"Why did I need YouTube to locate SS in the @#$! menus?" Because you won't RTFM? Personally, I download manuals for all my cameras and have them on my 'phone (and computer, and tablet.) You don't need to know spend time wandering through the menus; click on the little magnifying glass icon, type in Steady, or Shake, and there you are. "Probably because the SS controls are buried in the Video menus." Stupid? Them? Sure, but you needn't be - see above.
Toggle Commented Feb 7, 2022 on We Love Cameras at The Online Photographer
Oh dear, false news. The E-M5 and the initial release of the E-M5 II did not have Focus Bracketing. It was introduced in firmware update 2.** What do you do when a name is inaccurate? Up until then, everyone called the process of taking a stack of exposures at different focal distances, then stacking them for a high DoF composite by the term Focus Stacking Oly, however had introduced two related, but separate functions.
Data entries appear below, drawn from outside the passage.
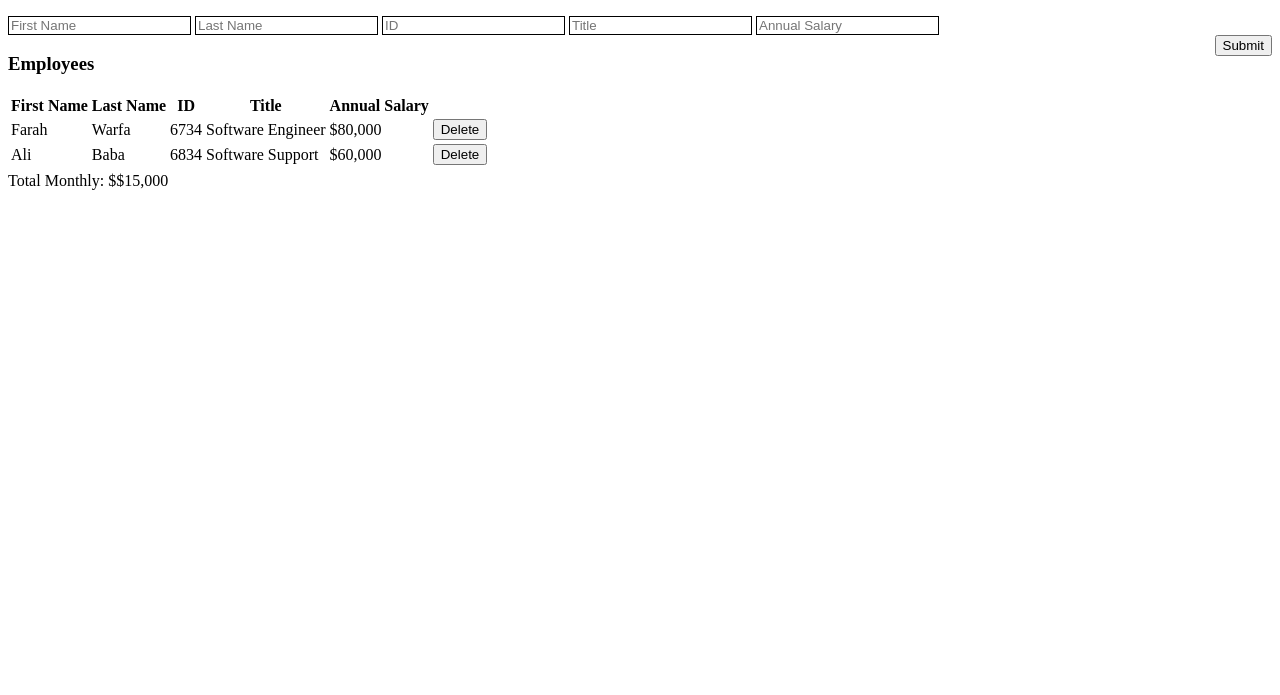
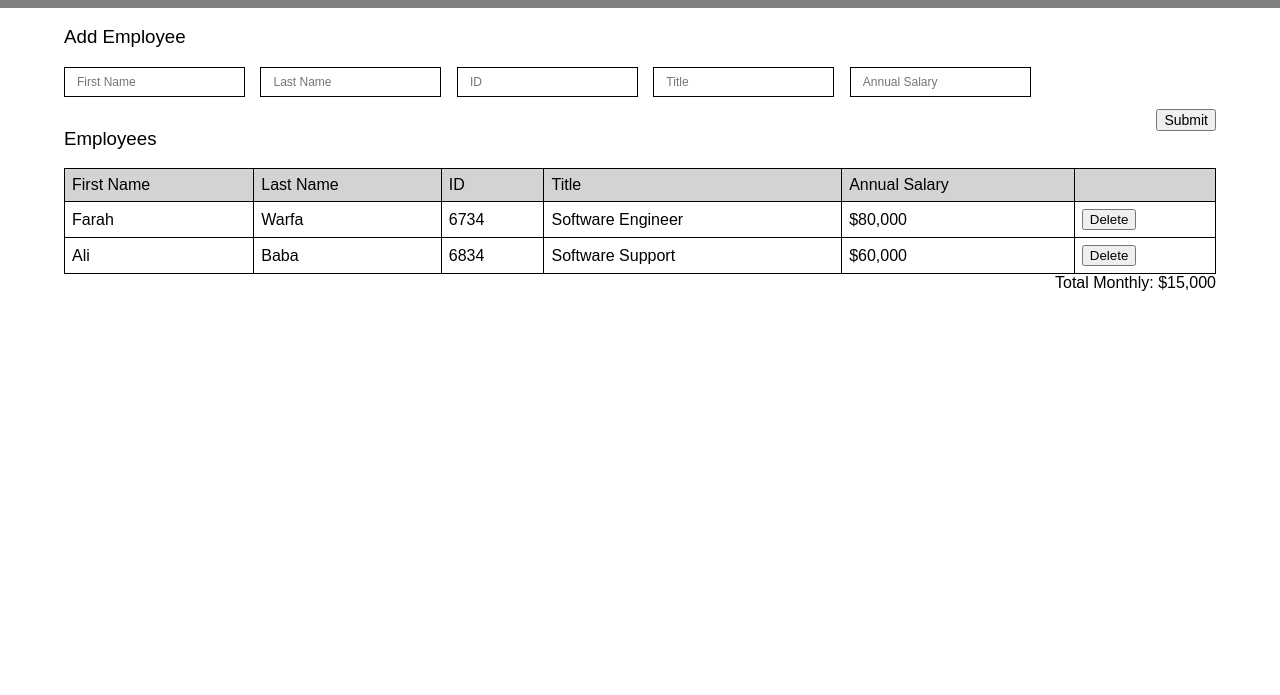
Before and after one commit to fwarfa/weekend-jquery-salary-calculator, a plain HTML site: page index.html in a window 1280 px wide. Shown: the part 105-800 px from the top of the page. Drawn offline with Linux system fonts and the light colour scheme.

Commit message:
completed base css styling

```diff
--- a/index.html
+++ b/index.html
@@ -13,6 +13,7 @@
     <header>
         <h1>Salary Calculator</h1>
     </header>
+    <form id="calcForm">
         <h3>Add Employee</h3>
         <input  id="firstName"
                 type="text"
@@ -64,14 +65,12 @@
                     <td>Software Support</td>
                     <td>$60,000</td>
                     <td><button>Delete</button></td>
-            </tr>
-            <tr>
-                <td></td>
-            </tr>
+                </tr></tr>
             </tbody>
         </table>
         <div>
-        Total Monthly: $<span id="totalPrice">$15,000</span>
+            Total Monthly: $<span id="totalMonthly">15,000</span>
         </div>
+</form>
 </body>
 </html>
--- a/style.css
+++ b/style.css
@@ -1,9 +1,57 @@
+body {
+    font-family: sans-serif;
+    margin: 0;
+}
+
+form {
+    margin: 0 auto;
+    width: 90%;
+}
+
+input {
+    font-size: 12px;
+    padding: 7px 12px;
+    margin-right: 11px;
+    margin-bottom: 12px;
+}
+
 header {
     background-color: grey;
+    font-size: 20px;
+    font-weight: normal;
+    padding: 7px;
 }
+
 h1 {
     color: white;
     text-align: center;
+}
+h3 {
+    font-weight: normal;
+}
+
+table, td, th {
+    border: 1px solid black;
+
+}
+
+table {
+    border-collapse: collapse;
+    width: 100%;
+}
+
+td, th {
+    padding: 7px;
+}
+
+th {
+    background-color: lightgrey;
+    font-weight: normal;
+    text-align: left;
+}
+
+td {
+    font-size: 16px;
 }
 
 input {
@@ -12,4 +60,9 @@ input {
 
 #submitBtn {
     float: right;
+    font-size: 14px;
 }
+
+div {
+    text-align: right;
+}
```
Lines whose indentation alone changed are shown as unchanged.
One was indeed like the old term; the camera took 8 shots, combined them in-camera into a single output file. So, that's Focus Stacking in their terminology. But they also introduced a much more powerful function. One may shoot not just 8, but up to an essentially unlimited number of focus slices***, with control over the focus differential between frames. This outputs all the shots separately, allowing use of various software apps to stack them. So, what do you call this function and where does it go in the menus? How is it different, conceptually, from exposure bracketing, white balance bracketing and flash exposure bracketing? Not at all, so they called it Focus Bracketing, and added it to the Bracketing Menu. I know Oly menus get a lot of brickbats for complexity. How do you introduce a whole new function, without giving it a meaningful name, and including it in the menus? I think they did it right. * The Ctein story is true, only the camera model is wrong. ** Focus Stacking was added in firmware update 4. (Oly also released an updated manual, including all the additions in these updates.) *** The process stops when the lens reaches infinity focus or the specified number of slices, whichever comes first.
Toggle Commented Feb 7, 2022 on We Love Cameras at The Online Photographer